Please count the lines in these records that contain "CLAUDE" and give only that count.

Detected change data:
____
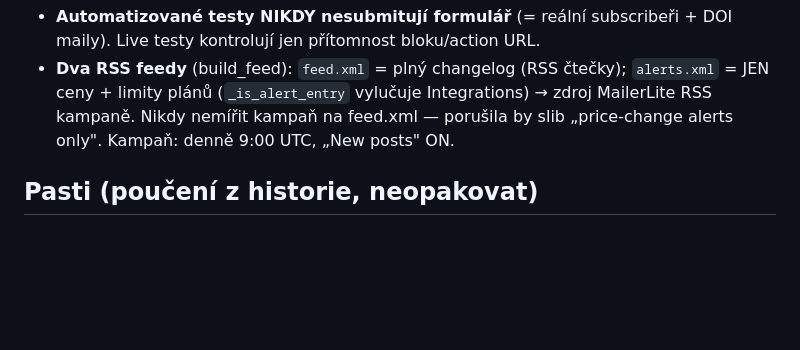
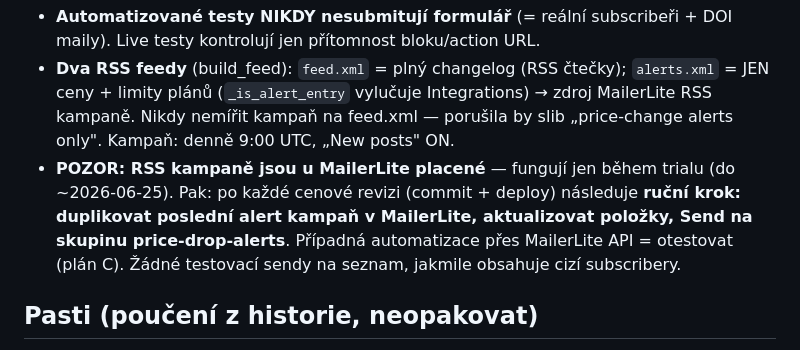
Before and after one commit to matt03X/automationcost.io, a Markdown page: CLAUDE.md, the part around the change. Drawn GitHub-style; blank space fills up the shorter version.

Commit message:
CLAUDE.md: RSS kampane MailerLite jsou placene - rucni send po cenove revizi (plan B), API otestovat (plan C)

```diff
--- a/CLAUDE.md
+++ b/CLAUDE.md
@@ -46,6 +46,7 @@ Každá úroveň má vlastní `build.py` + `data/site.json`.
 - **Disclosure „Price-change alerts only. No newsletter, unsubscribe anytime." je závazek ownera (2026-06-11) — NEMĚNIT a na seznam NIKDY neposílat newsletter bez nového souhlasu subscriberů.**
 - **Automatizované testy NIKDY nesubmitují formulář** (= reální subscribeři + DOI maily). Live testy kontrolují jen přítomnost bloku/action URL.
 - **Dva RSS feedy** (build_feed): `feed.xml` = plný changelog (RSS čtečky); `alerts.xml` = JEN ceny + limity plánů (`_is_alert_entry` vylučuje Integrations) → zdroj MailerLite RSS kampaně. Nikdy nemířit kampaň na feed.xml — porušila by slib „price-change alerts only". Kampaň: denně 9:00 UTC, „New posts" ON.
+- **POZOR: RSS kampaně jsou u MailerLite placené** — fungují jen během trialu (do ~2026-06-25). Pak: po každé cenové revizi (commit + deploy) následuje **ruční krok: duplikovat poslední alert kampaň v MailerLite, aktualizovat položky, Send na skupinu price-drop-alerts**. Případná automatizace přes MailerLite API = otestovat (plán C). Žádné testovací sendy na seznam, jakmile obsahuje cizí subscribery.
 
 ## Pasti (poučení z historie, neopakovat)
 
```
____
*SOLUTION TO THIS PROBLEM*.
4